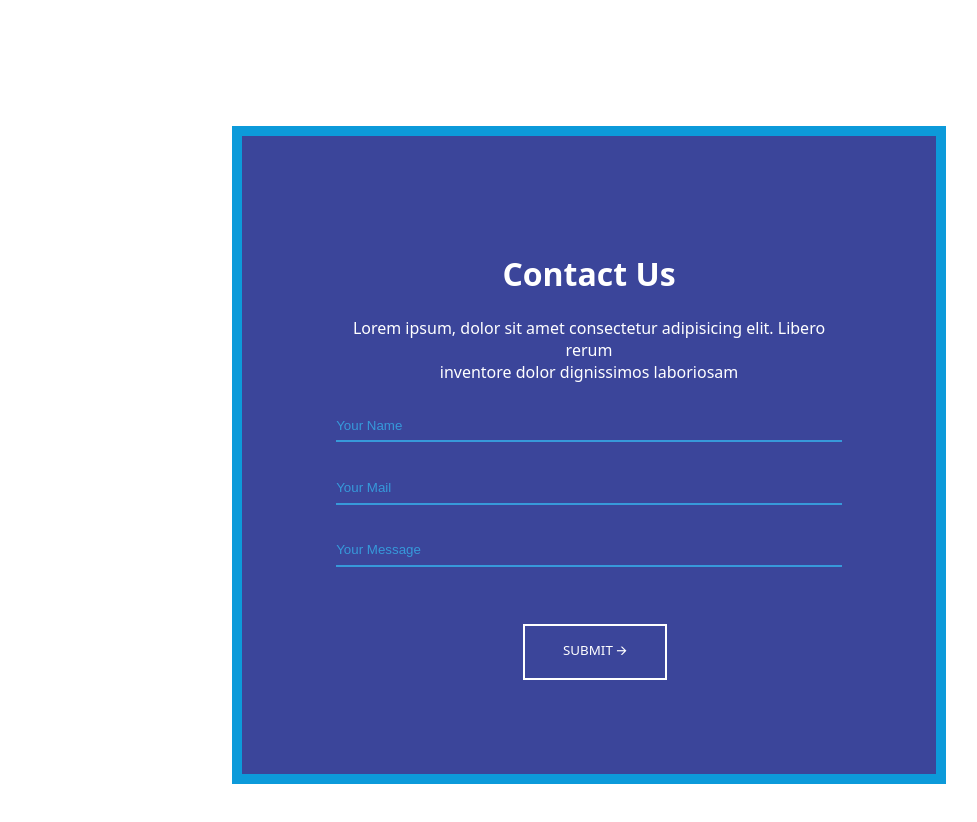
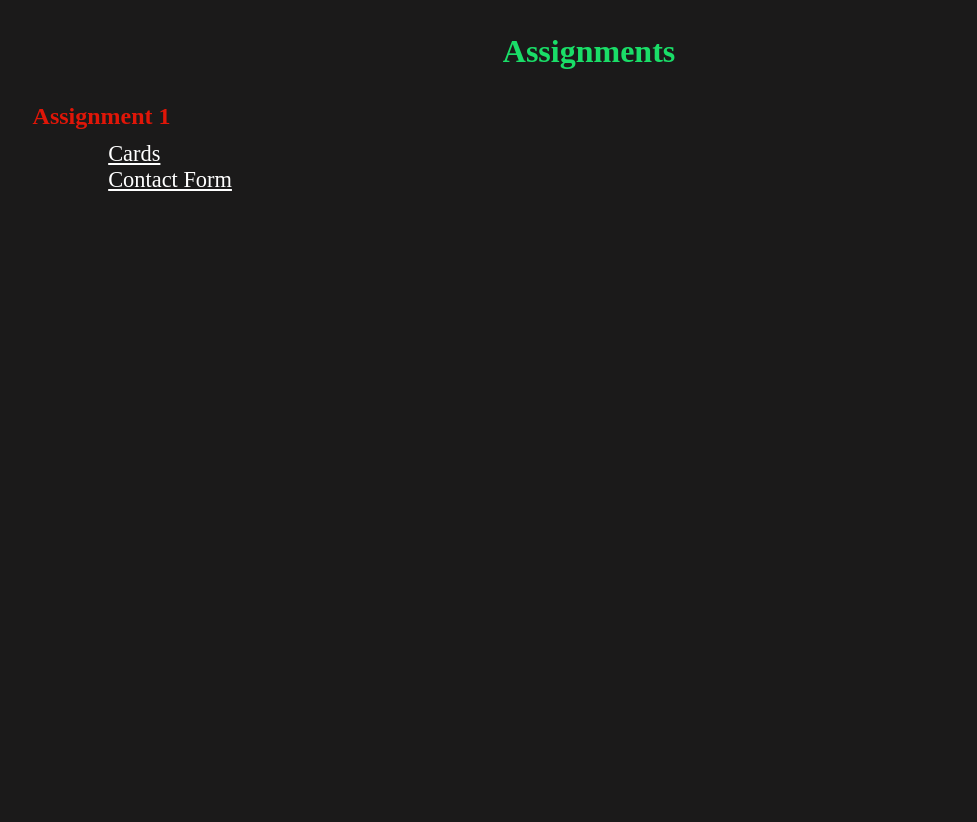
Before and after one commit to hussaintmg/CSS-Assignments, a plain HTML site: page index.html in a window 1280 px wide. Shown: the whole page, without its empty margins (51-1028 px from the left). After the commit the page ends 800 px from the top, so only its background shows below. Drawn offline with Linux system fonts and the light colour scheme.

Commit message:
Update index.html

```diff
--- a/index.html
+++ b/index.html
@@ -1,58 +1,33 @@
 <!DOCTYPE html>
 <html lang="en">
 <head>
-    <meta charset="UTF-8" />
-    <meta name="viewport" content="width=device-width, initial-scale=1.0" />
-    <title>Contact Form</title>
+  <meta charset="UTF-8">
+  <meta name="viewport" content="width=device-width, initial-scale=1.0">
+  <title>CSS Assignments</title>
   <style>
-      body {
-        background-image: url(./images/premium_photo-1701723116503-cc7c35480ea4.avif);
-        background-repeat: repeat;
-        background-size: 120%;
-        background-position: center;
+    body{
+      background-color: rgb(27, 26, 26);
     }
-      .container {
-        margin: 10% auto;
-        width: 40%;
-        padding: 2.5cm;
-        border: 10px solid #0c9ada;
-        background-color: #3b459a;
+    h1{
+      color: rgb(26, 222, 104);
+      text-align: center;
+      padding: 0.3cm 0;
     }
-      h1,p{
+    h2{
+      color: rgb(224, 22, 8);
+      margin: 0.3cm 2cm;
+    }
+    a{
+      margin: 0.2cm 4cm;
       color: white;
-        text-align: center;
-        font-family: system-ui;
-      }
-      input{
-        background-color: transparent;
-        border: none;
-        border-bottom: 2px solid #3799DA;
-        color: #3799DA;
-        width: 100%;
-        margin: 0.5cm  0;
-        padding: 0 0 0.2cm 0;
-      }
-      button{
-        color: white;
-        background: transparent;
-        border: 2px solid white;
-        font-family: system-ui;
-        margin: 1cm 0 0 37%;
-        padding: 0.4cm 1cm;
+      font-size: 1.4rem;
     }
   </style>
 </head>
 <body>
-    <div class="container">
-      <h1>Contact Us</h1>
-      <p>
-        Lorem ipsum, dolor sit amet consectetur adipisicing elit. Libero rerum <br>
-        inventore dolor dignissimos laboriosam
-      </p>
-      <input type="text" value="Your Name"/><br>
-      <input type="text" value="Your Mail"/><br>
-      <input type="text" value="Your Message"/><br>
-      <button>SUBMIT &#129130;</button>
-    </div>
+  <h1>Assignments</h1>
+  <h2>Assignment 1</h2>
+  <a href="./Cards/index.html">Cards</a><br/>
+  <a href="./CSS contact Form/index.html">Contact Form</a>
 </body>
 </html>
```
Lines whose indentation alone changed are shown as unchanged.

·····

## How to complete this task
Every entry above needs to be printed again exactly, with its pictures left out.

## Task output
Before and after one commit to hussaintmg/CSS-Assignments, a plain HTML site: page index.html in a window 1280 px wide. Shown: the whole page, without its empty margins (51-1028 px from the left). After the commit the page ends 800 px from the top, so only its background shows below. Drawn offline with Linux system fonts and the light colour scheme.

Commit message:
Update index.html

```diff
--- a/index.html
+++ b/index.html
@@ -1,58 +1,33 @@
 <!DOCTYPE html>
 <html lang="en">
 <head>
-    <meta charset="UTF-8" />
-    <meta name="viewport" content="width=device-width, initial-scale=1.0" />
-    <title>Contact Form</title>
+  <meta charset="UTF-8">
+  <meta name="viewport" content="width=device-width, initial-scale=1.0">
+  <title>CSS Assignments</title>
   <style>
-      body {
-        background-image: url(./images/premium_photo-1701723116503-cc7c35480ea4.avif);
-        background-repeat: repeat;
-        background-size: 120%;
-        background-position: center;
+    body{
+      background-color: rgb(27, 26, 26);
     }
-      .container {
-        margin: 10% auto;
-        width: 40%;
-        padding: 2.5cm;
-        border: 10px solid #0c9ada;
-        background-color: #3b459a;
+    h1{
+      color: rgb(26, 222, 104);
+      text-align: center;
+      padding: 0.3cm 0;
     }
-      h1,p{
+    h2{
+      color: rgb(224, 22, 8);
+      margin: 0.3cm 2cm;
+    }
+    a{
+      margin: 0.2cm 4cm;
       color: white;
-        text-align: center;
-        font-family: system-ui;
-      }
-      input{
-        background-color: transparent;
-        border: none;
-        border-bottom: 2px solid #3799DA;
-        color: #3799DA;
-        width: 100%;
-        margin: 0.5cm  0;
-        padding: 0 0 0.2cm 0;
-      }
-      button{
-        color: white;
-        background: transparent;
-        border: 2px solid white;
-        font-family: system-ui;
-        margin: 1cm 0 0 37%;
-        padding: 0.4cm 1cm;
+      font-size: 1.4rem;
     }
   </style>
 </head>
 <body>
-    <div class="container">
-      <h1>Contact Us</h1>
-      <p>
-        Lorem ipsum, dolor sit amet consectetur adipisicing elit. Libero rerum <br>
-        inventore dolor dignissimos laboriosam
-      </p>
-      <input type="text" value="Your Name"/><br>
-      <input type="text" value="Your Mail"/><br>
-      <input type="text" value="Your Message"/><br>
-      <button>SUBMIT &#129130;</button>
-    </div>
+  <h1>Assignments</h1>
+  <h2>Assignment 1</h2>
+  <a href="./Cards/index.html">Cards</a><br/>
+  <a href="./CSS contact Form/index.html">Contact Form</a>
 </body>
 </html>
```
Lines whose indentation alone changed are shown as unchanged.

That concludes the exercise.